YouGov’s first political survey following the general election finds Corbyn and May tied on 39% when it comes to who Brits think would make the best Prime Minister
Having been consistently ahead for the entirety of her premiership, Theresa May now finds herself neck and neck with Jeremy Corbyn on who would make the best Prime Minister (39% each).
This represents the continuation of a remarkable turnaround in fortunes for the PM and the Leader of the Opposition - representing both Corbyn's best-ever performance and May's worst. As recently as April, around half of Brits selected Theresa May as the best Prime Minister and less than a fifth picked the Labour leader (a score he had occupied ever since May moved into Downing Street).
More than four in ten Brits (41%) believe that the Conservatives would have done better under a different leader, although this falls to 32% among those who voted for the party last week. By contrast, only 24% of people think that Labour would have done better under a different leader than Corbyn – and 31% think they would have done worse.

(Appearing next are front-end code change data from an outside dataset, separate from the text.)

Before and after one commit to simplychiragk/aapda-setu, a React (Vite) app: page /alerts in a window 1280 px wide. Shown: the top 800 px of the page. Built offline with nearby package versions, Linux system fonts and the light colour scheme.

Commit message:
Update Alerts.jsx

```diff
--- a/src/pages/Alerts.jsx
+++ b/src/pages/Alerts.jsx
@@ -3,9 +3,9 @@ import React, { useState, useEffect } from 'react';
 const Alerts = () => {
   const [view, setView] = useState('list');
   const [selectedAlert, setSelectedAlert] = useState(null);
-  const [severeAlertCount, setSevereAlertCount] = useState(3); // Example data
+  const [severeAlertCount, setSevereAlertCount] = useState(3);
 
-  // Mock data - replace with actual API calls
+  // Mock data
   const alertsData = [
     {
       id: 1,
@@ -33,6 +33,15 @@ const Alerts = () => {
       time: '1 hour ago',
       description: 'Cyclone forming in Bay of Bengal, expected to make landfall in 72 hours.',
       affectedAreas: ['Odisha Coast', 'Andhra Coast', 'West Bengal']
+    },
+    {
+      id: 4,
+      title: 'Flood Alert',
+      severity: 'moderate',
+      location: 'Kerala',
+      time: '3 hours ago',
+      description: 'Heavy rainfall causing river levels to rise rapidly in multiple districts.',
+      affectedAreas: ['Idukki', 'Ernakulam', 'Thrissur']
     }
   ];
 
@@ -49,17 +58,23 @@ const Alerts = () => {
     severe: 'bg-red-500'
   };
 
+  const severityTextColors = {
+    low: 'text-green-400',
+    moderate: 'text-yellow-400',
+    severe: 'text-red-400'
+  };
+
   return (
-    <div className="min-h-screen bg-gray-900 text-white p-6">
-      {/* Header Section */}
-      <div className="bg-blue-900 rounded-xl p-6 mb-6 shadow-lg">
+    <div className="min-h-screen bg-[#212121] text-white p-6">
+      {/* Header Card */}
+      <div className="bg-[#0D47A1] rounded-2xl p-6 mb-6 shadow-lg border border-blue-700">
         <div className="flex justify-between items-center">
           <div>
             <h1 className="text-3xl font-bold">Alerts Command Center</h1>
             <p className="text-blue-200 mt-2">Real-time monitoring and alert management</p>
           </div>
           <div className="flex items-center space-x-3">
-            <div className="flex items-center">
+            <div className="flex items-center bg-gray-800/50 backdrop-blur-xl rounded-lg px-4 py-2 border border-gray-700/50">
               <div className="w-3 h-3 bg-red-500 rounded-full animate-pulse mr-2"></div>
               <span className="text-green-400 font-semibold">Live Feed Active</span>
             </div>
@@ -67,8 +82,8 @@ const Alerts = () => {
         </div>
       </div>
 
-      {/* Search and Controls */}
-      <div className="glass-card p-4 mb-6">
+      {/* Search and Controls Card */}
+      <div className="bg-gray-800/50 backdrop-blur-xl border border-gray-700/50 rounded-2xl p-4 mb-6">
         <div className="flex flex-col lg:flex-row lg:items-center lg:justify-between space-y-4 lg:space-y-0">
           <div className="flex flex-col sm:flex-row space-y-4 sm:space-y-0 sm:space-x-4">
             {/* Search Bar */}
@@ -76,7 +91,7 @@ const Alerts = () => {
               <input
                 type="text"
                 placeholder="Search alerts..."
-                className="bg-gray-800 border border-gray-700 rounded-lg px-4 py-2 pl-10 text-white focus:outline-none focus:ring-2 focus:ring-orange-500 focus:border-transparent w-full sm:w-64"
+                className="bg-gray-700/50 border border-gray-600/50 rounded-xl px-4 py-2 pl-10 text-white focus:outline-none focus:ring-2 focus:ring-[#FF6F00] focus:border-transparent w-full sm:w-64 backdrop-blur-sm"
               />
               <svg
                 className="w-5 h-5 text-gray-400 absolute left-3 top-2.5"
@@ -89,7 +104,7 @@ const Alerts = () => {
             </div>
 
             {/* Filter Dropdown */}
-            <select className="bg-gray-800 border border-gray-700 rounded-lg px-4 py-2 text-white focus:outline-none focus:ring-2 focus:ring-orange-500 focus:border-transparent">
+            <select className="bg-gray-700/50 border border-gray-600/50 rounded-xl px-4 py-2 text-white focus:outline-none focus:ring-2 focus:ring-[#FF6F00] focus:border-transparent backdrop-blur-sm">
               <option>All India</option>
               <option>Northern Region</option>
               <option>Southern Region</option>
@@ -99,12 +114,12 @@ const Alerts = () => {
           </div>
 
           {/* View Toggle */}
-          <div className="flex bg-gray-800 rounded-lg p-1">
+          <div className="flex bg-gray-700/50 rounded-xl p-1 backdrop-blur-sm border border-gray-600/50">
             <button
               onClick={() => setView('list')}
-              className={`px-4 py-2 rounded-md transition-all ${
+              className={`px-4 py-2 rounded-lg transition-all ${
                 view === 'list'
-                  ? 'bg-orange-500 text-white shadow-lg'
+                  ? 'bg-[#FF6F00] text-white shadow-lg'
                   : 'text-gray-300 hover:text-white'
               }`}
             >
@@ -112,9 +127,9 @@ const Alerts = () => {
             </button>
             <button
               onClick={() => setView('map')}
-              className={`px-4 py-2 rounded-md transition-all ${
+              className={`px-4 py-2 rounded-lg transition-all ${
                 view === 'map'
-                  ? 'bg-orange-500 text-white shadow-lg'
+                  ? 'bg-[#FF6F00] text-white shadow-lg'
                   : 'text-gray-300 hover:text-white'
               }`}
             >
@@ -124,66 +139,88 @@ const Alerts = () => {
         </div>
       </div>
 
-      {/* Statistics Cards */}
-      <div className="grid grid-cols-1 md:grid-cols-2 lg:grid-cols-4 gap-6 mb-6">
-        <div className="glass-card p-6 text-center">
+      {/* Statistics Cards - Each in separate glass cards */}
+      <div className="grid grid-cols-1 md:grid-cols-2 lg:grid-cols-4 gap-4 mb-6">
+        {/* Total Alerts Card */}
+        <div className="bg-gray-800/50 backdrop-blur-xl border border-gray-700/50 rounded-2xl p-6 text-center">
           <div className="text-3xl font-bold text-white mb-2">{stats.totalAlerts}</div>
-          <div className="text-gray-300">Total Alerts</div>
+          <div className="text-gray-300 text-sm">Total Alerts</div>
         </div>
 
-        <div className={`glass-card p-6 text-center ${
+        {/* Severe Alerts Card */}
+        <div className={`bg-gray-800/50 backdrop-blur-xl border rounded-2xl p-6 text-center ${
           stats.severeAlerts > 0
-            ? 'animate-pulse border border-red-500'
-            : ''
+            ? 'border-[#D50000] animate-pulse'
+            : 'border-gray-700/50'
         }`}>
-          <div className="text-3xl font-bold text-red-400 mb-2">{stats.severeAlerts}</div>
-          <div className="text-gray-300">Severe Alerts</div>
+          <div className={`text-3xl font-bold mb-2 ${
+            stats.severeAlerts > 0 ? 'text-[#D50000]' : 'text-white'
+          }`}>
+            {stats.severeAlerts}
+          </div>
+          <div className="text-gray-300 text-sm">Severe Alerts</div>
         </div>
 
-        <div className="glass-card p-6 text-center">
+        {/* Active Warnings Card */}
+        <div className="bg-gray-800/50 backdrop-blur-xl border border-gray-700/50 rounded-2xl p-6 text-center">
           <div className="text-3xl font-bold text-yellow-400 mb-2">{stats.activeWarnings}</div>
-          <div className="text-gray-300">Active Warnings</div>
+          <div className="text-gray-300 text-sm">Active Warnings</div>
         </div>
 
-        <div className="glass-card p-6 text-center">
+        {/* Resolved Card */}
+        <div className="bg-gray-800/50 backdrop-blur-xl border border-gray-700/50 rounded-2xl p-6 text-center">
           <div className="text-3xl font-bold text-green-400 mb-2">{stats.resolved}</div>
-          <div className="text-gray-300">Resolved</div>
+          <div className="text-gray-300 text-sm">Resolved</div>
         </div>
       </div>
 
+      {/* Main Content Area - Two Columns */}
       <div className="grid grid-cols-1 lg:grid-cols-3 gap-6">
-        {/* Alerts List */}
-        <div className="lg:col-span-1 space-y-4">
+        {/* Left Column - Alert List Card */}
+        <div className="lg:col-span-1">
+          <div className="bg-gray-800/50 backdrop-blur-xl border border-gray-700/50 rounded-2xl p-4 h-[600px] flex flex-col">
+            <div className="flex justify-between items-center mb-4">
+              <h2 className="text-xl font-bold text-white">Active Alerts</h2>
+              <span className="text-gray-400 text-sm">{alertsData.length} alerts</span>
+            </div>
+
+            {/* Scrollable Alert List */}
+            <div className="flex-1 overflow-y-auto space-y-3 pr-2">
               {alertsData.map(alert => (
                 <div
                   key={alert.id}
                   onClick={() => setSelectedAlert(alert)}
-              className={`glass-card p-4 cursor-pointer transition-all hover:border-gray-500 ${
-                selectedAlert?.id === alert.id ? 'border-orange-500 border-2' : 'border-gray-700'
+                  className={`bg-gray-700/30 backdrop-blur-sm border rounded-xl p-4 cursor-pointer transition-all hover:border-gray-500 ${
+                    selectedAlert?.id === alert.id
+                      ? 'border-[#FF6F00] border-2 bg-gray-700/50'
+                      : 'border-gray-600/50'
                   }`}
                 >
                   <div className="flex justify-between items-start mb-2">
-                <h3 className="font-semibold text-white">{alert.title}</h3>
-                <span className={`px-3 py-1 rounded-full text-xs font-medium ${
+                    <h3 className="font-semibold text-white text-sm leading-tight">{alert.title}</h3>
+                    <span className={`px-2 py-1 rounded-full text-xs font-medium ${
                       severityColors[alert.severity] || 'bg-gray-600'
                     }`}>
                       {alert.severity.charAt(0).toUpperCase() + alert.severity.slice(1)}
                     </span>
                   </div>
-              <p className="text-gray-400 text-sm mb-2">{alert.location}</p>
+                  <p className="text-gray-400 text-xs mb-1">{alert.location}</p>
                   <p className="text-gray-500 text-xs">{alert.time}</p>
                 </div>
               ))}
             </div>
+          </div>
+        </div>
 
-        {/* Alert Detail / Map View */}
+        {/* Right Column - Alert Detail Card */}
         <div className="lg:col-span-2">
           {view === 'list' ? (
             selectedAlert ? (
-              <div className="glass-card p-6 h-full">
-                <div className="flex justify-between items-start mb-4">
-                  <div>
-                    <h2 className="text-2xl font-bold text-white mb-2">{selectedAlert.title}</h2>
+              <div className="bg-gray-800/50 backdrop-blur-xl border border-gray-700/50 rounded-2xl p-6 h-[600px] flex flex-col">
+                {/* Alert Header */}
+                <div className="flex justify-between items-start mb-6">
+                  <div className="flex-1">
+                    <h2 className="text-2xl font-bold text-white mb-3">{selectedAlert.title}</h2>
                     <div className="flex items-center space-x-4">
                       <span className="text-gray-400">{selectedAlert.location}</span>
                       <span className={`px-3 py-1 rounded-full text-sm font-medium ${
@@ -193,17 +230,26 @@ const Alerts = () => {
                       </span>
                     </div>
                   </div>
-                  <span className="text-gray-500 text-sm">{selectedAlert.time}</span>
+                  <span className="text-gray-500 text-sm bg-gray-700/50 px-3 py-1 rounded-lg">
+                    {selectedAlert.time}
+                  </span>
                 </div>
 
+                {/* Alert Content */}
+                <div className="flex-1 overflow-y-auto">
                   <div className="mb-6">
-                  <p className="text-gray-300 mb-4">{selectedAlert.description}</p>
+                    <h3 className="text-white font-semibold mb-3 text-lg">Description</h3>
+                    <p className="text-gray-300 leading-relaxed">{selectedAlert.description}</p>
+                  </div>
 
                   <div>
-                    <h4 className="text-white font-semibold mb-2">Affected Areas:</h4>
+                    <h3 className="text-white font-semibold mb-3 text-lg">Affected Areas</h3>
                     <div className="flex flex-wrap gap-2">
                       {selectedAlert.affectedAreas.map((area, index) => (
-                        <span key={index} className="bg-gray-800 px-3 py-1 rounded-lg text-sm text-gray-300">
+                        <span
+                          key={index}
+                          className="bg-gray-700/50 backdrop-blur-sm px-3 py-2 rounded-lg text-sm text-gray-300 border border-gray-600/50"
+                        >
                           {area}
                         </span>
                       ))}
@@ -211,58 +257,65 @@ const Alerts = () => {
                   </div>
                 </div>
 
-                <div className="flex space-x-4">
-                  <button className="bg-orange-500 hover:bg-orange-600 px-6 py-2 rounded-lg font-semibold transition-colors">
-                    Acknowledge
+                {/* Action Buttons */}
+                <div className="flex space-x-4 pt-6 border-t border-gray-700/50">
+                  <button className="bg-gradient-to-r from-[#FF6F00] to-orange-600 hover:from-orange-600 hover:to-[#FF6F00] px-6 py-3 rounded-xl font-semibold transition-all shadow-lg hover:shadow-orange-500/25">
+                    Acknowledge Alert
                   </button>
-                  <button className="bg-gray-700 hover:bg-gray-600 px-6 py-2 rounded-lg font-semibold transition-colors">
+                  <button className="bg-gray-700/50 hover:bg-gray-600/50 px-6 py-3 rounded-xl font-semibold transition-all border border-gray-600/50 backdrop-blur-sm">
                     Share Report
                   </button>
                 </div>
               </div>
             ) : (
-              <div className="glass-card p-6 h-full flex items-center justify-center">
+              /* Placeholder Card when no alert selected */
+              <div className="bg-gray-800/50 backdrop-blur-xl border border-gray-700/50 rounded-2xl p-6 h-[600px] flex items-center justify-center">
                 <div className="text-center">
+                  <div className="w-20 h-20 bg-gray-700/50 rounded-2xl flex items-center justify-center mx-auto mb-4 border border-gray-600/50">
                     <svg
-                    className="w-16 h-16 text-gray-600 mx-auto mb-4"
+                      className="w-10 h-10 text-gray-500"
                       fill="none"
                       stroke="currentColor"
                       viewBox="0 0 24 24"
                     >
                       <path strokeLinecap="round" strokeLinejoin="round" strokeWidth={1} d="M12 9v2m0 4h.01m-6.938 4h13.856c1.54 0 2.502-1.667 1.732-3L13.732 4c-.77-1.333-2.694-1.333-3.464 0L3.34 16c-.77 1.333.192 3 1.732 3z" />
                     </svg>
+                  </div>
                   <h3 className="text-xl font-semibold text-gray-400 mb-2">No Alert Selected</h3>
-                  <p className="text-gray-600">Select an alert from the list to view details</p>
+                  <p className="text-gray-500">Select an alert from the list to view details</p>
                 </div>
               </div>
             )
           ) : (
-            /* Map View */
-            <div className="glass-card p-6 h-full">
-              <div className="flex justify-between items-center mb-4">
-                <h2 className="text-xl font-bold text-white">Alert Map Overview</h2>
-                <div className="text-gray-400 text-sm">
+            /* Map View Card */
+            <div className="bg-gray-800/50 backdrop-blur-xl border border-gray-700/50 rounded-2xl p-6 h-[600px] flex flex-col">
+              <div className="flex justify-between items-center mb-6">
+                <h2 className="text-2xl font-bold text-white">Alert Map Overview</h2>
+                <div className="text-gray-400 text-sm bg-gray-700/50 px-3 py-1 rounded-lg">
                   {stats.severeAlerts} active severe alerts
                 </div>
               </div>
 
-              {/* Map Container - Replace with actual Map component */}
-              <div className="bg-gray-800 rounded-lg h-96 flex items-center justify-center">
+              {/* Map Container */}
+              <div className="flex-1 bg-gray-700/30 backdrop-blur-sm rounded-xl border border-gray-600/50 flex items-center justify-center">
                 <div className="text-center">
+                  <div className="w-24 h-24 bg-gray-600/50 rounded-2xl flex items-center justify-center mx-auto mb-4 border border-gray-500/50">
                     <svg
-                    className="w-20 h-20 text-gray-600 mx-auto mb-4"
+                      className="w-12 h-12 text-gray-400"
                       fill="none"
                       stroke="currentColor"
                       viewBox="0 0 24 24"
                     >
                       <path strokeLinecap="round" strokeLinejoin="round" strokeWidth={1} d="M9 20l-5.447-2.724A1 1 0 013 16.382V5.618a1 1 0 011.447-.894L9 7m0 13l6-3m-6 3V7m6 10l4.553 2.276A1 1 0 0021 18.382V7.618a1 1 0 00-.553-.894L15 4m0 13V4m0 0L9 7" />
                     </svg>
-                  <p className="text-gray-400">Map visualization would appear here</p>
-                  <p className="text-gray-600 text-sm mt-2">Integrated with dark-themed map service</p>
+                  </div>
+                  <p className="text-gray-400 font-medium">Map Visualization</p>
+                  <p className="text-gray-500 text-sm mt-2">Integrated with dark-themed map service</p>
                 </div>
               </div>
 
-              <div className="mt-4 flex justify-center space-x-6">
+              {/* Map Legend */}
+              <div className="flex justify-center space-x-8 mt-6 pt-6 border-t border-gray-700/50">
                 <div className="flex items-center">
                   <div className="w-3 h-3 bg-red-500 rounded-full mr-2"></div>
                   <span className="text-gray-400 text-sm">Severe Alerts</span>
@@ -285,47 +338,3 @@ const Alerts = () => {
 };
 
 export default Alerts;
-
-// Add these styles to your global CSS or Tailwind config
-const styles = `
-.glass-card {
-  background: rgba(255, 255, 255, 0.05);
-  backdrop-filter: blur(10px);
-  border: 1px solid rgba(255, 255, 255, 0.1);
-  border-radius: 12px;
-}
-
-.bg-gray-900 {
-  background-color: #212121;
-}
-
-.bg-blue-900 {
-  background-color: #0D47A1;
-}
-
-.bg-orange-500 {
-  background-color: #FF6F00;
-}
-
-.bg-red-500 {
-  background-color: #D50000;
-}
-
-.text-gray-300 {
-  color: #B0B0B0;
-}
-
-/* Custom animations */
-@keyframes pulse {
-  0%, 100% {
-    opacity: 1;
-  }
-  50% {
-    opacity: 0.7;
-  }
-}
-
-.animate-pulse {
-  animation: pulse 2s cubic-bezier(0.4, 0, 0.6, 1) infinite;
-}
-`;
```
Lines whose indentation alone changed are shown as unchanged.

The poor Conservative performance has ignited speculation that May could be subject to a leadership challenge later in the year, with Boris Johnson the most likely challenger (although in public the Foreign Secretary has backed the Prime Minister).
Boris is certainly the most popular choice among the public, coming top of a list of possible successors to May at 18%. The only other potential successor who also does well is Ruth Davidson, currently leader of the Conservative Party in Scotland (and not presently an MP), who is widely seen to have had a good campaign and is polling at 13%.
Davidson’s public profile is, however, far less developed, with 46% of people saying in a separate question that they didn’t know enough about her to answer whether they thought she would be a good or poor leader (that figure for Johnson was just 11%).
What comes next?
The aftermath of the election sees the Conservatives without a Commons majority, and the party is currently in talks with the DUP over a confidence and supply agreement. A quarter of people (25%) would actually rather see the two parties form a coalition government (and this is the favoured choice of the majority (53%) of those who voted Conservative in the election).
An almost identical proportion of people (26%) think the Conservatives should operate as a minority government trying to strike deals with other parties on individual issues. A further 33% of people think the Conservatives should step aside entirely and let Labour try and form a government – unsurprisingly this is the favoured option of Labour voters (68%).
Should Conservative attempts to form a government fail it is unlikely that Labour would be any more successful given the parliamentary arithmetic, meaning that a second general election would need to be called. More than four in ten Brits (43%) say they would support holding another general election in the autumn (particularly Labour voters, at 65%), however only a third (33%) actually believe that a second election is a likely occurrence.